Other examples of system software include the following:
- The BIOS (basic input/output system) gets the computer system started after it's turned on and manages the data flow between the OS and attached devices, such as the hard drive, video adapter, keyboard, mouse and printer.
- The boot program loads the OS into the computer's main memory or random access memory (RAM).
- An assembler takes basic computer instructions and converts them into a pattern of bits that the computer's processor can use to perform its basic operations.
- A device driver controls a particular type of device that is attached to your computer, such as a keyboard or mouse. The driver program converts the more general I/O instructions of the OS to messages that the device type can understand.
Additionally, system software can also include system utilities, such as the disk defragmenter and System Restore, and development tools, such as compilers and debuggers.

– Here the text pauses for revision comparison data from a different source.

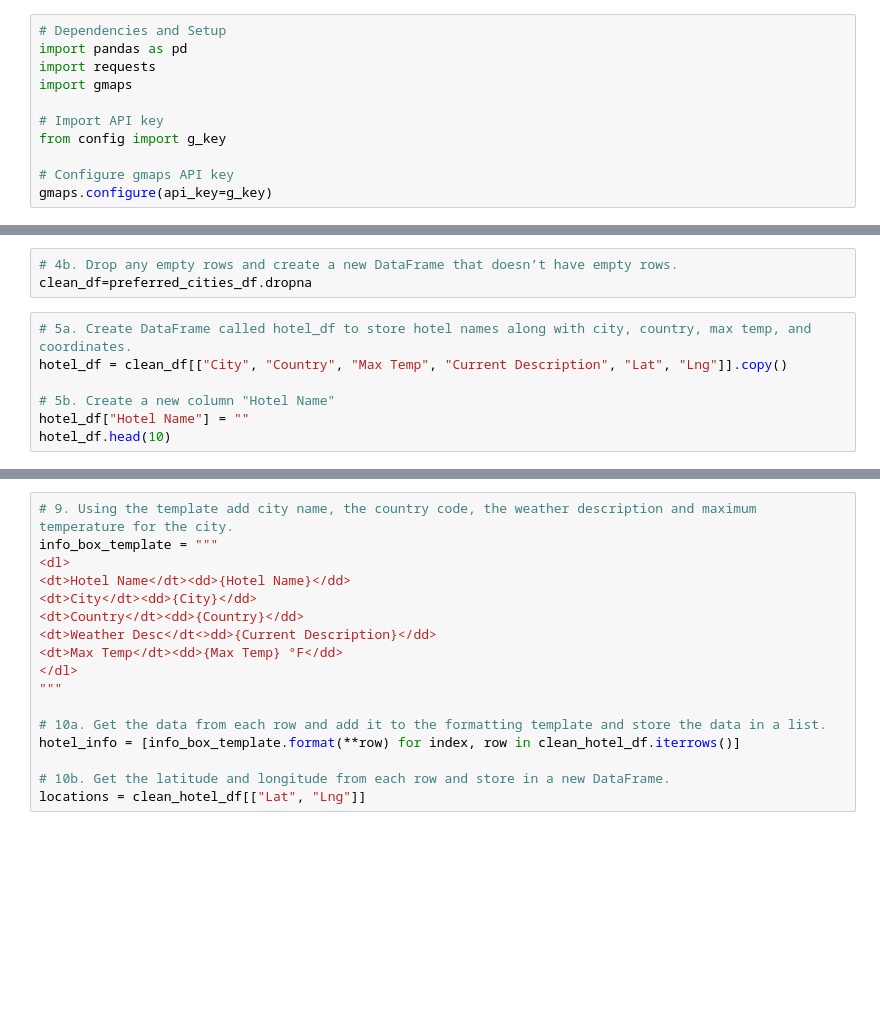
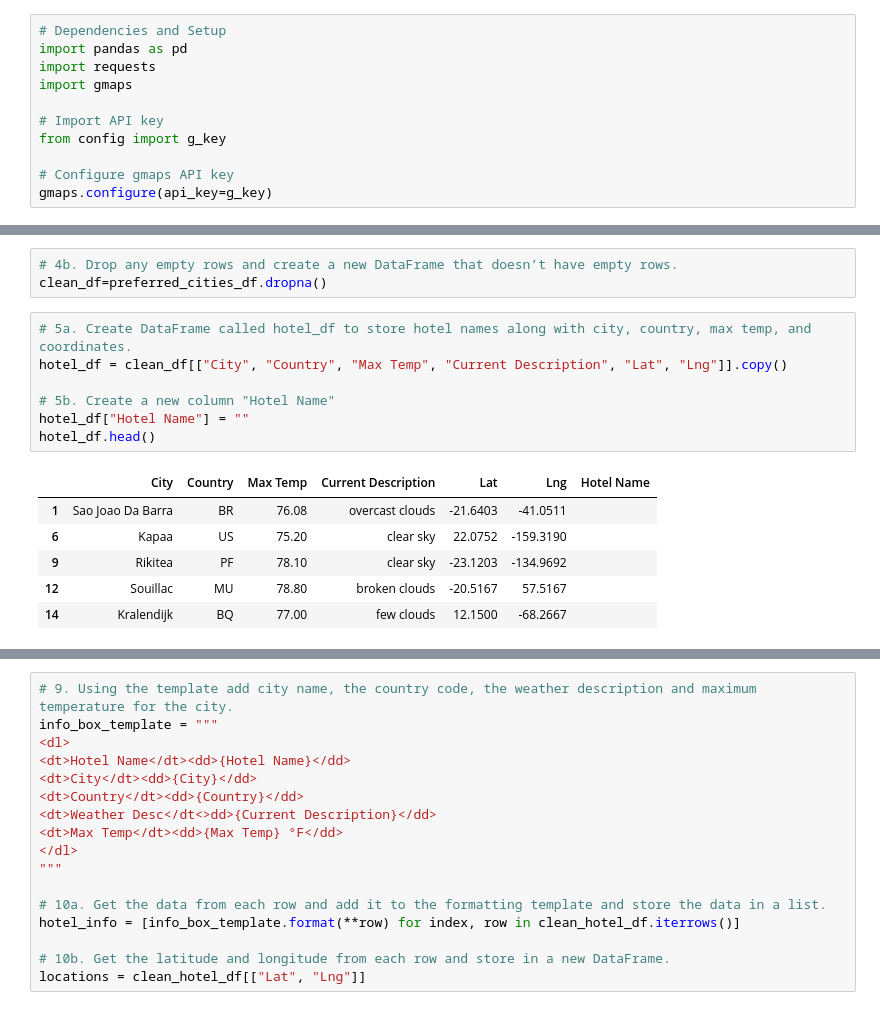
Before and after one commit to DYRuiz/WeatherPy, a Jupyter notebook: Vacation_Search/Vacation_Search.ipynb, the cells around one changed output, grey strips where cells are left out. Drawn from its saved outputs; the diff is of its cells as text; blank space fills up the shorter version.

```diff
--- a/Vacation_Search/Vacation_Search.ipynb
+++ b/Vacation_Search/Vacation_Search.ipynb
@@ -30,13 +60,20 @@ preferred_cities_df.count()
 # %%
 # 4b. Drop any empty rows and create a new DataFrame that doesn’t have empty rows.
-clean_df=preferred_cities_df.dropna
+clean_df=preferred_cities_df.dropna()
 # %%
 # 5a. Create DataFrame called hotel_df to store hotel names along with city, country, max temp, and coordinates.
 hotel_df = clean_df[["City", "Country", "Max Temp", "Current Description", "Lat", "Lng"]].copy()
 
 # 5b. Create a new column "Hotel Name"
 hotel_df["Hotel Name"] = ""
-hotel_df.head(10)
+hotel_df.head()
+# %% [output]
+|  | City | Country | Max Temp | Current Description | Lat | Lng | Hotel Name |
+| 1 | Sao Joao Da Barra | BR | 76.08 | overcast clouds | -21.6403 | -41.0511 |  |
+| 6 | Kapaa | US | 75.20 | clear sky | 22.0752 | -159.3190 |  |
+| 9 | Rikitea | PF | 78.10 | clear sky | -23.1203 | -134.9692 |  |
+| 12 | Souillac | MU | 78.80 | broken clouds | -20.5167 | 57.5167 |  |
+| 14 | Kralendijk | BQ | 77.00 | few clouds | 12.1500 | -68.2667 |  |
 # %%
 # 6a. Set parameters to search for hotels with 5000 meters.
 params = {
```
Also changed, not shown: parts of 8 cells of this notebook, 9 other files.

The computer's OS is a well-known example of system software. Widely used operating systems include Microsoft Windows, macOS and Linux. Unlike other system software types, the average computer user regularly interacts with the computer OS through its graphical UI (GUI) and, with some operating systems, a less complex command-line interface (CLI).
Because a GUI is a program that sits on top of the OS, it may be referred to as application software, not system software. In other words, the GUI is application software that makes it possible for the user to manipulate parts of the OS.
Important tasks performed by the operating system
The main responsibility of the operating system is to manage a computer's software and hardware resources. It is the computer's main control program. The OS controls and maintains a record of all other programs on the computer, including both application and system software. The OS creates an environment that all other computer programs run within and provides service to those other applications.
Operating systems perform tasks. Five of the most important ones are the following:
- File management and process scheduling. The OS allocates resources and prioritizes which programs should receive the resources and in what order. For example, a digital audio workstation application may require a certain level of processing power when being used. The OS decides how much power the application gets from the CPU and manages the effects of that allocation on other applications. If a more critical process is happening elsewhere on the computer, the OS might sacrifice some of the power the digital audio workstation has requested, for example, to ensure the other process can be completed.
- Processor and memory management. The OS allocates the computer's memory to a process when needed and deallocates it when the process is finished.
- Error detection. The OS detects, tracks and debugs errors in the computer's other programs.
- Security. The OS uses passwords to protect the computer's programs and data from unauthorized access.
- Control and management. The OS uses compilers, assemblers and interpreters to control and manage other programs on the computer. These language processers are pieces of system software that translate the high-level languages -- Java, Python and C++ -- that many computer programs are written in into low-level machine code instructions, which is essentially a series of 1s and 0s that the computer's CPU can read.
Difference between system software and application software
System software and application programs are the two main types of computer software. Unlike system software, application software -- often just called an application or app -- performs a particular function for the end user. Some examples of application software include the following:
- web browsers
- email clients
- word processors
Application software and system software are coded differently. System software is written in system programming languages -- such as Executive Systems Problem Oriented Language (ESPOL) -- designed to provide easy access to the underlying computer hardware. Application programs are written in general-purpose languages, such as Pascal, that enable the program to use the same code on different platforms. Some languages, such as C, are used for both system and application software.
System software and application software are also triggered differently. System software is generally triggered when a computer or device is turned on, and it remains on until the device is powered down. Application software is triggered by an end user after the computer is turned on. Application software needs system software to function, whereas system software can run independently of application software.
In most cases, end users do not interact with system software because it runs in the background. By contrast, end users do interact with application software -- installing it, booting it up, using it to perform certain tasks, booting it down and uninstalling it.